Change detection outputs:
-*-

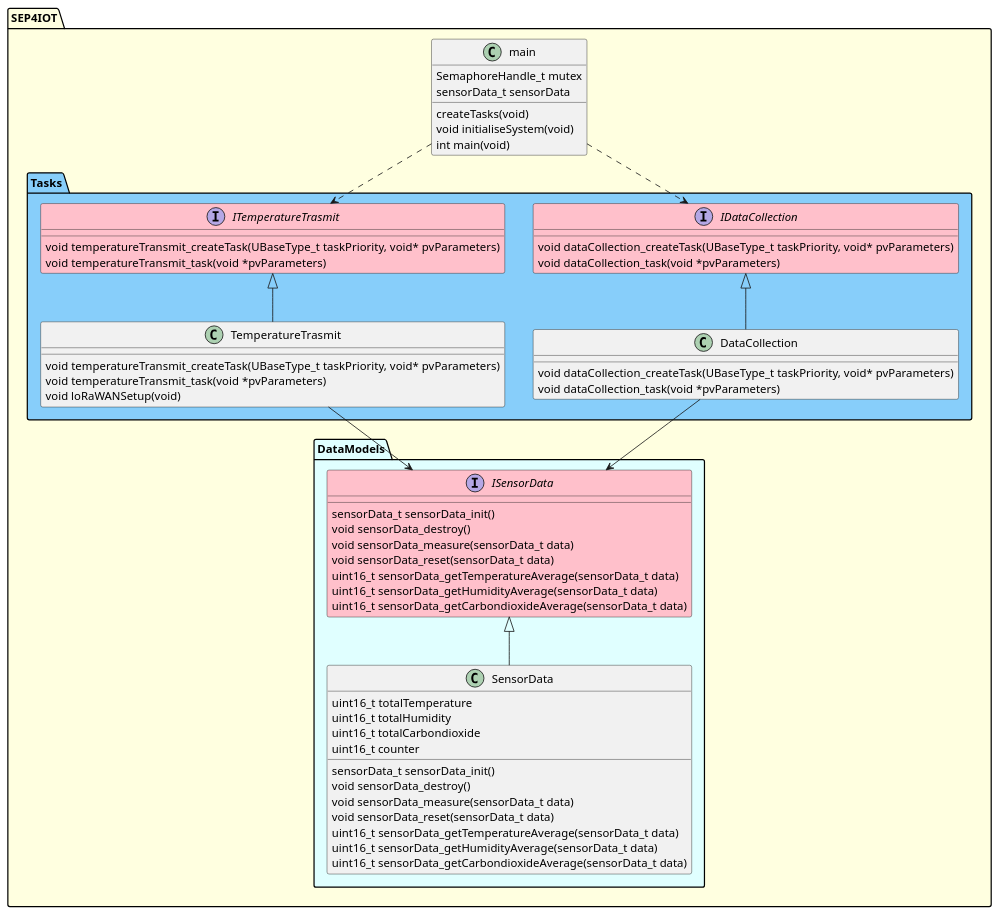
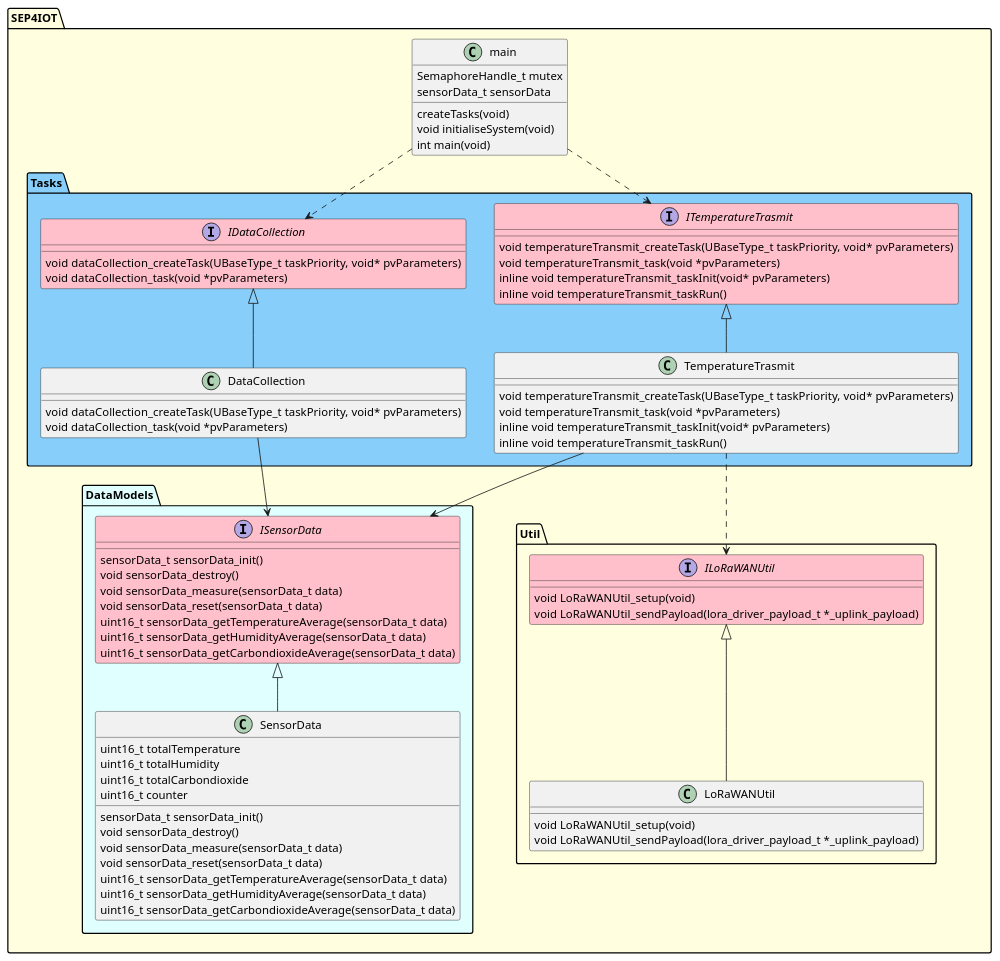
One commit to SEP4-DK1/SEP4-IOT changed the diagram in SEP4-IOT/PlantUML/classDiagram.puml. Above: the diagram before and after it, drawn with PlantUML. The commit also changed 1 other file, not shown here.

Commit message:
diagram : added the new  LoRaWAN util file to diagram
- moved the order of methods in TemperatureTransmit.h

```diff
--- a/SEP4-IOT/PlantUML/classDiagram.puml
+++ b/SEP4-IOT/PlantUML/classDiagram.puml
@@ -1,68 +1,84 @@
 @startuml ClassDiagram
 namespace SEP4IOT #LightYellow {
     class main {
         {field} SemaphoreHandle_t mutex
         {field} sensorData_t sensorData
         {method} createTasks(void)
         {method} void initialiseSystem(void)
         {method} int main(void)
     }
 
     namespace DataModels #LightCyan {
         interface ISensorData #Pink {
             {method} sensorData_t sensorData_init()
             {method} void sensorData_destroy()
             {method} void sensorData_measure(sensorData_t data)
             {method} void sensorData_reset(sensorData_t data)
             {method} uint16_t sensorData_getTemperatureAverage(sensorData_t data)
             {method} uint16_t sensorData_getHumidityAverage(sensorData_t data)
             {method} uint16_t sensorData_getCarbondioxideAverage(sensorData_t data)
         }
         
         class SensorData {
             {field} uint16_t totalTemperature
             {field} uint16_t totalHumidity
             {field} uint16_t totalCarbondioxide
             {field} uint16_t counter
             {method} sensorData_t sensorData_init()
             {method} void sensorData_destroy()
             {method} void sensorData_measure(sensorData_t data)
             {method} void sensorData_reset(sensorData_t data)
             {method} uint16_t sensorData_getTemperatureAverage(sensorData_t data)
             {method} uint16_t sensorData_getHumidityAverage(sensorData_t data)
             {method} uint16_t sensorData_getCarbondioxideAverage(sensorData_t data)
         }
         ISensorData <|-- SensorData
     }
     namespace Tasks #LightSkyBlue {
         interface IDataCollection #Pink {
             {method} void dataCollection_createTask(UBaseType_t taskPriority, void* pvParameters)
             {method} void dataCollection_task(void *pvParameters)
         }
 
-        class DataCollection{
+        class DataCollection {
             {method} void dataCollection_createTask(UBaseType_t taskPriority, void* pvParameters)
             {method} void dataCollection_task(void *pvParameters)
         }
 
         interface ITemperatureTrasmit #Pink {
             {method} void temperatureTransmit_createTask(UBaseType_t taskPriority, void* pvParameters)
             {method} void temperatureTransmit_task(void *pvParameters)
+            {method} inline void temperatureTransmit_taskInit(void* pvParameters)
+            {method} inline void temperatureTransmit_taskRun()
         }
 
         class TemperatureTrasmit {
             {method} void temperatureTransmit_createTask(UBaseType_t taskPriority, void* pvParameters)
             {method} void temperatureTransmit_task(void *pvParameters)
-            {method} void loRaWANSetup(void)
+            {method} inline void temperatureTransmit_taskInit(void* pvParameters)
+            {method} inline void temperatureTransmit_taskRun()
         }
 
         ITemperatureTrasmit <|-- TemperatureTrasmit
         IDataCollection <|-- DataCollection
     }
+    namespace Util {
+        interface ILoRaWANUtil #Pink {
+            {method} void LoRaWANUtil_setup(void)
+            {method} void LoRaWANUtil_sendPayload(lora_driver_payload_t *_uplink_payload)
+        }
+        
+        class LoRaWANUtil {
+            {method} void LoRaWANUtil_setup(void)
+            {method} void LoRaWANUtil_sendPayload(lora_driver_payload_t *_uplink_payload)
+        }
+        ILoRaWANUtil <|-- LoRaWANUtil
+    }
 
     SEP4IOT.main ..> SEP4IOT.Tasks.ITemperatureTrasmit
     SEP4IOT.main ..> SEP4IOT.Tasks.IDataCollection
     SEP4IOT.Tasks.TemperatureTrasmit --> SEP4IOT.DataModels.ISensorData
+    SEP4IOT.Tasks.TemperatureTrasmit ..> SEP4IOT.Util.ILoRaWANUtil
     SEP4IOT.Tasks.DataCollection --> SEP4IOT.DataModels.ISensorData
 }
 @enduml
```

-*-

## Problem to work on
In the copy, include every record exactly and no pictures.

## Answer to the exercise
One commit to SEP4-DK1/SEP4-IOT changed the diagram in SEP4-IOT/PlantUML/classDiagram.puml. Above: the diagram before and after it, drawn with PlantUML. The commit also changed 1 other file, not shown here.

Commit message:
diagram : added the new  LoRaWAN util file to diagram
- moved the order of methods in TemperatureTransmit.h

```diff
--- a/SEP4-IOT/PlantUML/classDiagram.puml
+++ b/SEP4-IOT/PlantUML/classDiagram.puml
@@ -1,68 +1,84 @@
 @startuml ClassDiagram
 namespace SEP4IOT #LightYellow {
     class main {
         {field} SemaphoreHandle_t mutex
         {field} sensorData_t sensorData
         {method} createTasks(void)
         {method} void initialiseSystem(void)
         {method} int main(void)
     }
 
     namespace DataModels #LightCyan {
         interface ISensorData #Pink {
             {method} sensorData_t sensorData_init()
             {method} void sensorData_destroy()
             {method} void sensorData_measure(sensorData_t data)
             {method} void sensorData_reset(sensorData_t data)
             {method} uint16_t sensorData_getTemperatureAverage(sensorData_t data)
             {method} uint16_t sensorData_getHumidityAverage(sensorData_t data)
             {method} uint16_t sensorData_getCarbondioxideAverage(sensorData_t data)
         }
         
         class SensorData {
             {field} uint16_t totalTemperature
             {field} uint16_t totalHumidity
             {field} uint16_t totalCarbondioxide
             {field} uint16_t counter
             {method} sensorData_t sensorData_init()
             {method} void sensorData_destroy()
             {method} void sensorData_measure(sensorData_t data)
             {method} void sensorData_reset(sensorData_t data)
             {method} uint16_t sensorData_getTemperatureAverage(sensorData_t data)
             {method} uint16_t sensorData_getHumidityAverage(sensorData_t data)
             {method} uint16_t sensorData_getCarbondioxideAverage(sensorData_t data)
         }
         ISensorData <|-- SensorData
     }
     namespace Tasks #LightSkyBlue {
         interface IDataCollection #Pink {
             {method} void dataCollection_createTask(UBaseType_t taskPriority, void* pvParameters)
             {method} void dataCollection_task(void *pvParameters)
         }
 
-        class DataCollection{
+        class DataCollection {
             {method} void dataCollection_createTask(UBaseType_t taskPriority, void* pvParameters)
             {method} void dataCollection_task(void *pvParameters)
         }
 
         interface ITemperatureTrasmit #Pink {
             {method} void temperatureTransmit_createTask(UBaseType_t taskPriority, void* pvParameters)
             {method} void temperatureTransmit_task(void *pvParameters)
+            {method} inline void temperatureTransmit_taskInit(void* pvParameters)
+            {method} inline void temperatureTransmit_taskRun()
         }
 
         class TemperatureTrasmit {
             {method} void temperatureTransmit_createTask(UBaseType_t taskPriority, void* pvParameters)
             {method} void temperatureTransmit_task(void *pvParameters)
-            {method} void loRaWANSetup(void)
+            {method} inline void temperatureTransmit_taskInit(void* pvParameters)
+            {method} inline void temperatureTransmit_taskRun()
         }
 
         ITemperatureTrasmit <|-- TemperatureTrasmit
         IDataCollection <|-- DataCollection
     }
+    namespace Util {
+        interface ILoRaWANUtil #Pink {
+            {method} void LoRaWANUtil_setup(void)
+            {method} void LoRaWANUtil_sendPayload(lora_driver_payload_t *_uplink_payload)
+        }
+        
+        class LoRaWANUtil {
+            {method} void LoRaWANUtil_setup(void)
+            {method} void LoRaWANUtil_sendPayload(lora_driver_payload_t *_uplink_payload)
+        }
+        ILoRaWANUtil <|-- LoRaWANUtil
+    }
 
     SEP4IOT.main ..> SEP4IOT.Tasks.ITemperatureTrasmit
     SEP4IOT.main ..> SEP4IOT.Tasks.IDataCollection
     SEP4IOT.Tasks.TemperatureTrasmit --> SEP4IOT.DataModels.ISensorData
+    SEP4IOT.Tasks.TemperatureTrasmit ..> SEP4IOT.Util.ILoRaWANUtil
     SEP4IOT.Tasks.DataCollection --> SEP4IOT.DataModels.ISensorData
 }
 @enduml
```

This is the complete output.